Should Your Camp Serve as an Evacuation Center?

Evacuation Center Pre-Commitment Questions for Camps

As weather events continue to occur throughout the year, the American Camp Association reflects on the lessons we learned in 2005 regarding camps serving as evacuation centers for the victims of hurricanes in the Gulf region. Many camps were called upon to serve a variety of needs — including housing evacuees. In preparation for future situations, we share with camps the following list of important questions camps should consider prior to agreeing to serve as an evacuation center.

What if you are called upon unexpectedly in a time of crisis? 
As was the case in 2005, camps may be called upon in times of emergency to serve as evacuation centers. Camps learned some important lessons when they were asked to serve quickly. Following is a list of important considerations:

Receiving Guests and Ensuring Safety:

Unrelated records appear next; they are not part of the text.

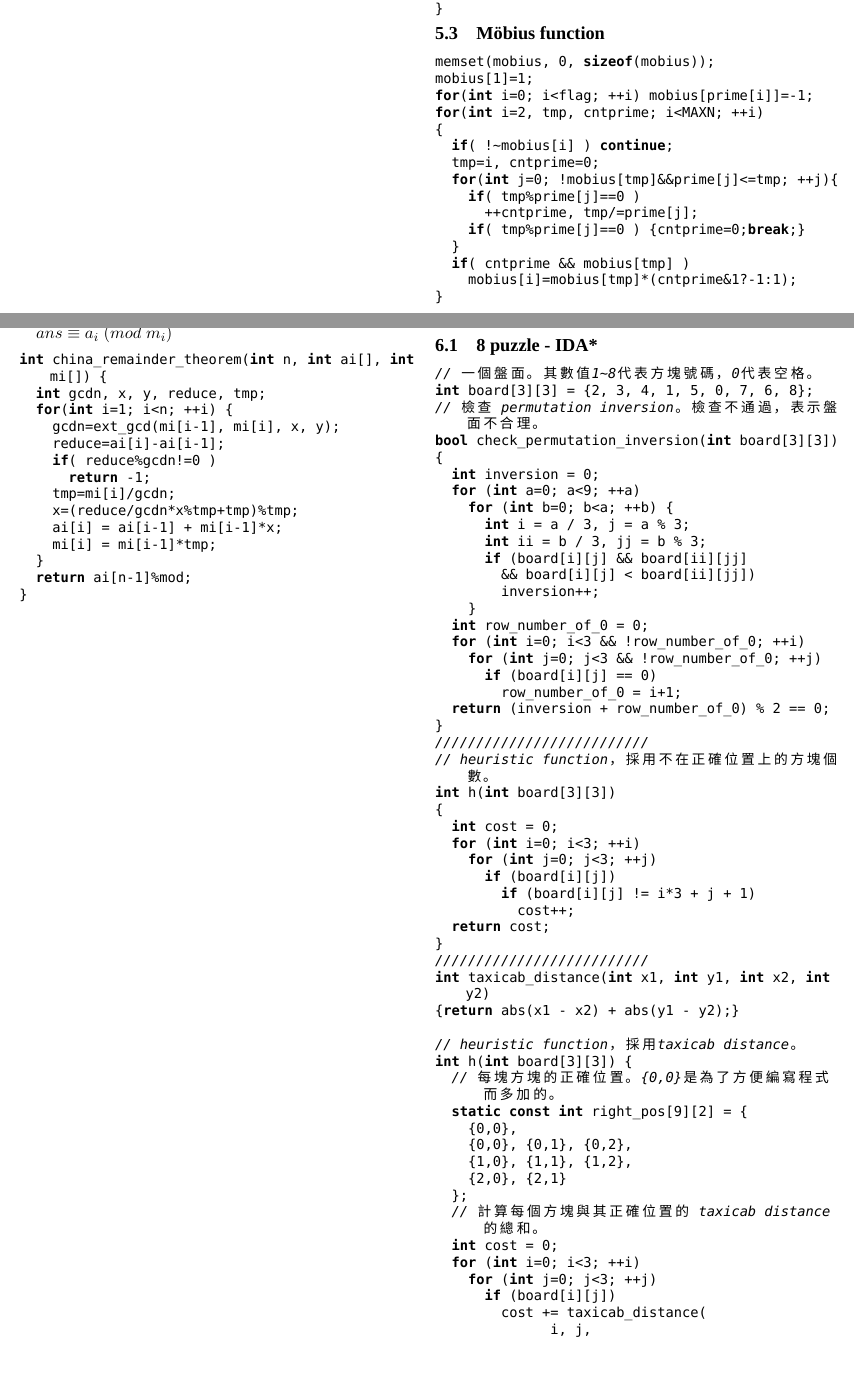
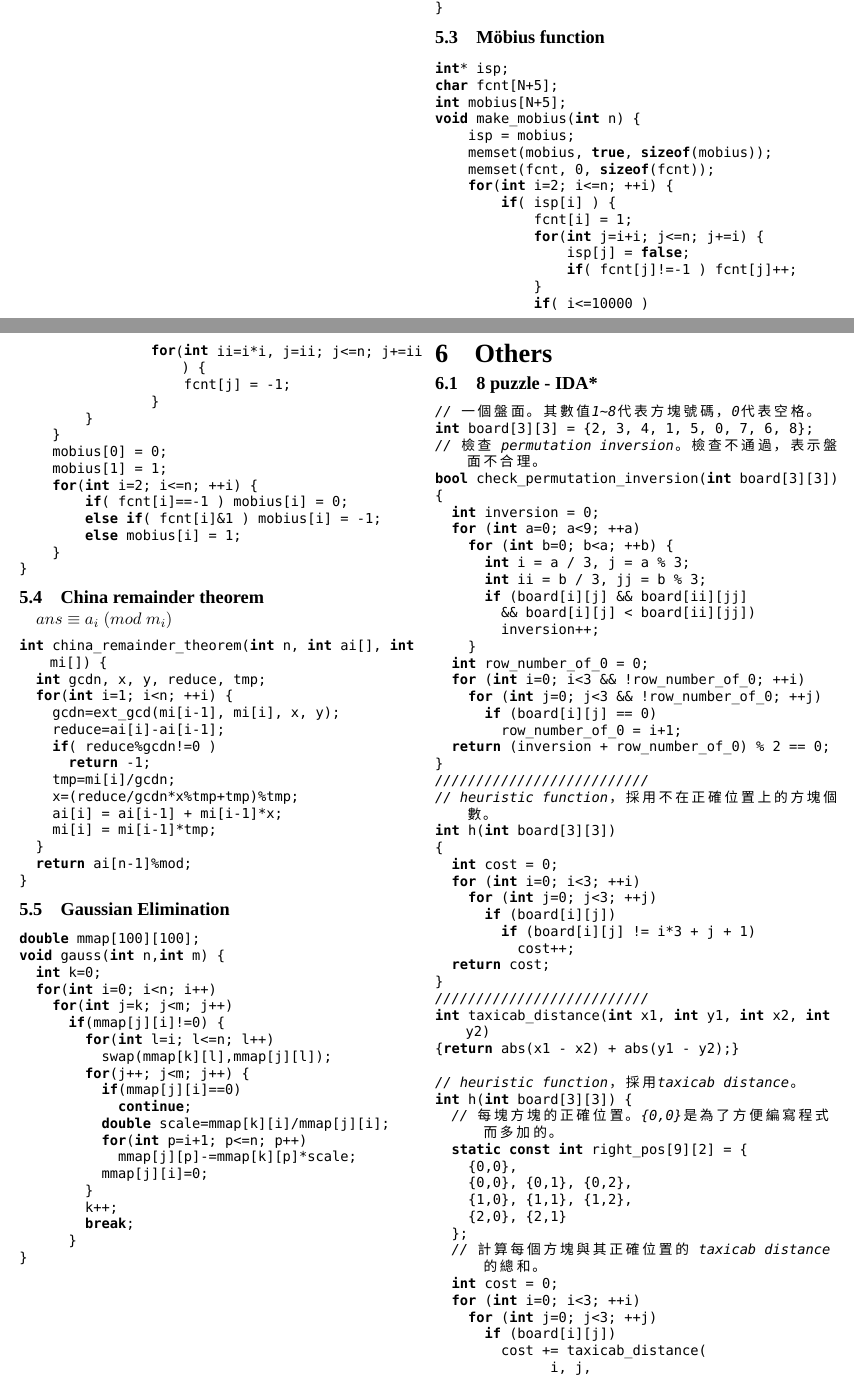
Before and after one commit to kevinptt0323/CodeBook, a LaTeX document (codebook.tex): two parts of pages 10 and 11 of 12, joined at a grey line, cut so that both start at the same text, the shorter picture padded with empty space. Compiled offline with XeLaTeX; a missing font is replaced by an installed copy or a similar font.

Commit message:
improve mobius function, add gaussian elimination

```diff
--- a/codebook.tex
+++ b/codebook.tex
@@ -1028,20 +1028,33 @@ int ext_gcd(int a, int b, int &x, int &y){
 
 \subsection{Möbius function}
 \begin{lstlisting}[label=Möbius function]
-memset(mobius, 0, sizeof(mobius));
-mobius[1]=1;
-for(int i=0; i<flag; ++i) mobius[prime[i]]=-1;
-for(int i=2, tmp, cntprime; i<MAXN; ++i)
-{
-	if( !~mobius[i] ) continue;
-	tmp=i, cntprime=0;
-	for(int j=0; !mobius[tmp]&&prime[j]<=tmp; ++j){
-		if( tmp%prime[j]==0 )
-			++cntprime, tmp/=prime[j];
-		if( tmp%prime[j]==0 ) {cntprime=0;break;}
-	}
-	if( cntprime && mobius[tmp] )
-		mobius[i]=mobius[tmp]*(cntprime&1?-1:1);
+int* isp;
+char fcnt[N+5];
+int mobius[N+5];
+void make_mobius(int n) {
+    isp = mobius;
+    memset(mobius, true, sizeof(mobius));
+    memset(fcnt, 0, sizeof(fcnt));
+    for(int i=2; i<=n; ++i) {
+        if( isp[i] ) {
+            fcnt[i] = 1;
+            for(int j=i+i; j<=n; j+=i) {
+                isp[j] = false;
+                if( fcnt[j]!=-1 ) fcnt[j]++;
+            }
+            if( i<=10000 )
+                for(int ii=i*i, j=ii; j<=n; j+=ii) {
+                    fcnt[j] = -1;
+                }
+        }
+    }
+    mobius[0] = 0;
+    mobius[1] = 1;
+    for(int i=2; i<=n; ++i) {
+        if( fcnt[i]==-1 ) mobius[i] = 0;
+        else if( fcnt[i]&1 ) mobius[i] = -1;
+        else mobius[i] = 1;
+    }
 }
 \end{lstlisting}
 
@@ -1061,6 +1074,29 @@ int china_remainder_theorem(int n, int ai[], int mi[]) {
 		mi[i] = mi[i-1]*tmp;
 	}
 	return ai[n-1]%mod;
+}
+\end{lstlisting}
+\subsection{Gaussian Elimination}
+\begin{lstlisting}[label=Gaussian Elimination]
+double mmap[100][100];
+void gauss(int n,int m) {
+	int k=0;
+	for(int i=0; i<n; i++)
+		for(int j=k; j<m; j++)
+			if(mmap[j][i]!=0) {
+				for(int l=i; l<=n; l++)
+					swap(mmap[k][l],mmap[j][l]);
+				for(j++; j<m; j++) {
+					if(mmap[j][i]==0)
+						continue;
+					double scale=mmap[k][i]/mmap[j][i];
+					for(int p=i+1; p<=n; p++)
+						mmap[j][p]-=mmap[k][p]*scale;
+					mmap[j][i]=0;
+				}
+				k++;
+				break;
+			}
 }
 \end{lstlisting}
 
```
Also changed, not shown: codebook.pdf.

  • Length of Time: How long will guests be staying? Consider whether you can even accommodate guests — Is camp in session? Is camp not in session? Will camp be in session soon? What about rental groups already booked at camp?
  • Permanent Housing: Who is securing permanent housing for your guests? How will guests be transported to new housing? What if permanent housing is not located quickly — what will you be able to do?
  • Liability Issues:  Have you spoken to your insurance company about coverage? Can you get certificates of insurance from other responsible organizations (e.g., FEMA)?  How will you orient guests to your rules, procedures, and safety issues? (What do you do if rules are broken?)
  • Security: Who will provide security and law enforcement for the camp? How will you monitor the coming/going of guests?
  • Registering Guests: You need to know who is at your camp. How will you “register” them?

Guest Services:

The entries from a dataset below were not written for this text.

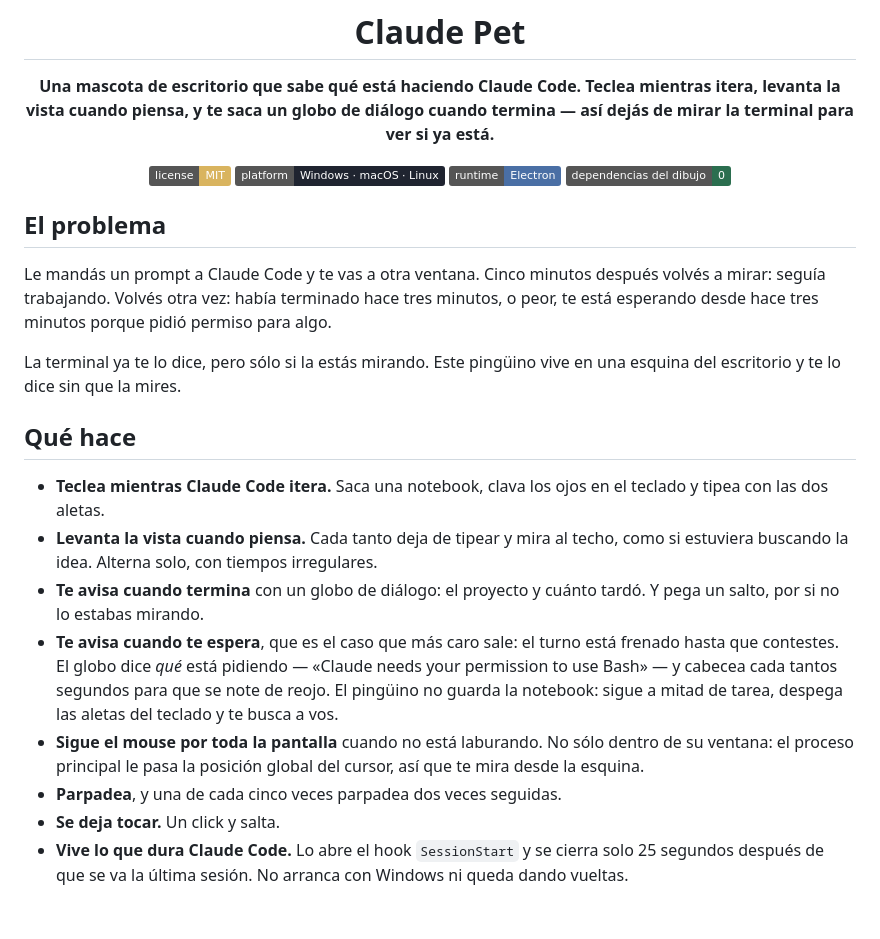
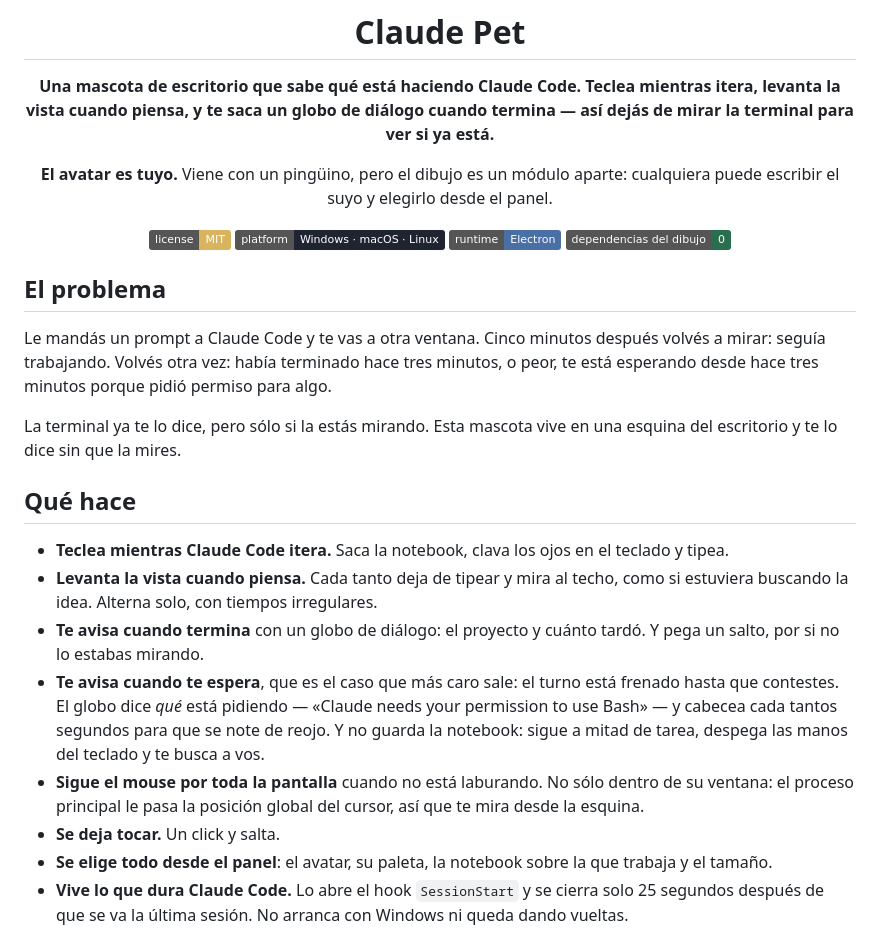
Before and after one commit to DecoudJuan/Claude-pet, a Markdown page: README.md, the part around one of its changes. Drawn GitHub-style; badges without logos; blank space fills up the shorter version.

```diff
--- a/README.md
+++ b/README.md
@@ -5,6 +5,9 @@
 **Una mascota de escritorio que sabe qué está haciendo Claude Code. Teclea
 mientras itera, levanta la vista cuando piensa, y te saca un globo de diálogo
 cuando termina — así dejás de mirar la terminal para ver si ya está.**
+
+**El avatar es tuyo.** Viene con un pingüino, pero el dibujo es un módulo
+aparte: cualquiera puede escribir el suyo y elegirlo desde el panel.
 
 [![License: MIT](https://img.shields.io/badge/license-MIT-d9b45f)](LICENSE)
 [![Platform](https://img.shields.io/badge/platform-Windows%20·%20macOS%20·%20Linux-1f2430)](#instalar)
@@ -20,13 +23,13 @@ después volvés a mirar: seguía trabajando. Volvés otra vez: había terminado
 hace tres minutos, o peor, te está esperando desde hace tres minutos porque
 pidió permiso para algo.
 
-La terminal ya te lo dice, pero sólo si la estás mirando. Este pingüino vive en
+La terminal ya te lo dice, pero sólo si la estás mirando. Esta mascota vive en
 una esquina del escritorio y te lo dice sin que la mires.
 
 ## Qué hace
 
-- **Teclea mientras Claude Code itera.** Saca una notebook, clava los ojos en
-  el teclado y tipea con las dos aletas.
+- **Teclea mientras Claude Code itera.** Saca la notebook, clava los ojos en el
+  teclado y tipea.
 - **Levanta la vista cuando piensa.** Cada tanto deja de tipear y mira al techo,
   como si estuviera buscando la idea. Alterna solo, con tiempos irregulares.
 - **Te avisa cuando termina** con un globo de diálogo: el proyecto y cuánto
@@ -34,13 +37,14 @@ una esquina del escritorio y te lo dice sin que la mires.
 - **Te avisa cuando te espera**, que es el caso que más caro sale: el turno está
   frenado hasta que contestes. El globo dice *qué* está pidiendo — «Claude needs
   your permission to use Bash» — y cabecea cada tantos segundos para que se note
-  de reojo. El pingüino no guarda la notebook: sigue a mitad de tarea, despega
-  las aletas del teclado y te busca a vos.
+  de reojo. Y no guarda la notebook: sigue a mitad de tarea, despega las manos
+  del teclado y te busca a vos.
 - **Sigue el mouse por toda la pantalla** cuando no está laburando. No sólo
   dentro de su ventana: el proceso principal le pasa la posición global del
   cursor, así que te mira desde la esquina.
-- **Parpadea**, y una de cada cinco veces parpadea dos veces seguidas.
 - **Se deja tocar.** Un click y salta.
+- **Se elige todo desde el panel**: el avatar, su paleta, la notebook sobre la
+  que trabaja y el tamaño.
 - **Vive lo que dura Claude Code.** Lo abre el hook `SessionStart` y se cierra
   solo 25 segundos después de que se va la última sesión. No arranca con
   Windows ni queda dando vueltas.
```
Also changed, not shown: other parts of README.md (+37 -14 lines), AVATARS.md (+16 -0 lines), ROADMAP.md (+23 -4 lines).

  • Sleeping Quarters: How will you provide accommodation? Will you separate males and females? What about married couples? What about children?
  • Food: How will you provide three meals a day to your guests? Who will prepare the food? Who will provide the food stuffs? Who will provide clean-up? How will you meet health department requirements for food safety and handling?
  • Laundry: How will you provide laundry services to your guests? How will you handle camp laundry — such as tablecloths and dishtowels?
  • Medical Assistance: Who will provide medical services to guests?
  • Counseling/Guidance: Who can provide counseling — spiritual, mental health, etc.?
  • Transportation: Who will provide transportation for guests to do errands, interview for jobs, seek housing, etc.?
  • Daily Program: Will you provide daily activities for guests? Who/how will you do it?

Facility Issues:

  • Housekeeping: Who will keep the facility clean everyday? Who will supply cleaning supplies?
  • Telephones: Guests will need to have access to telephones frequently to connect with family and friends and aid organizations. What is your phone capacity? Can you quickly get additional phone service (land lines and cell phones)? Who will pay for phone service?
  • Technology: Consider the need for computers, Internet access, printers, etc. Who can provide these things? How will appropriate use be monitored?

Other Important Issues:

  • Donations: Once word is out that you are serving as an evacuation center, how will you manage the donations that will arrive? What will you do with donations you cannot use?
  • Community Involvement: Do you have people in your community who can assist your camp in this effort? How will you recruit and manage them?
  • Reimbursement: If you are supposed to receive financial support from FEMA, the American Red Cross, or some other entity, how will you get the funds? When will you get the funds? Can you provide support before getting funds?

In the future, you may wish to officially pre-register as an evacuation center. If so:

  • The American Red Cross (ARC) has a program that pre-selects facilities as evacuation centers and trains volunteers. This may be an option for you to consider. Contact your local chapter of the ARC for more information: www.redcross.org/where/where.html.
  • In addition, pre-emergency, FEMA sets up “Logistical Centers.” If your camp would like to become involved pre-emergency in the FEMA preparation efforts, visit www.fema.gov for details.

The American Camp Association provides a 24-hour-a-day Crisis Hotline for camps. The hotline is available to any ACA camp and can help you talk through any crisis situation. The hotline is neither a medical nor a legal advice service, but it serves as a third-party to talk through situations with camps and discuss potential options for next steps. The hotline is available any time at 800-573-9019.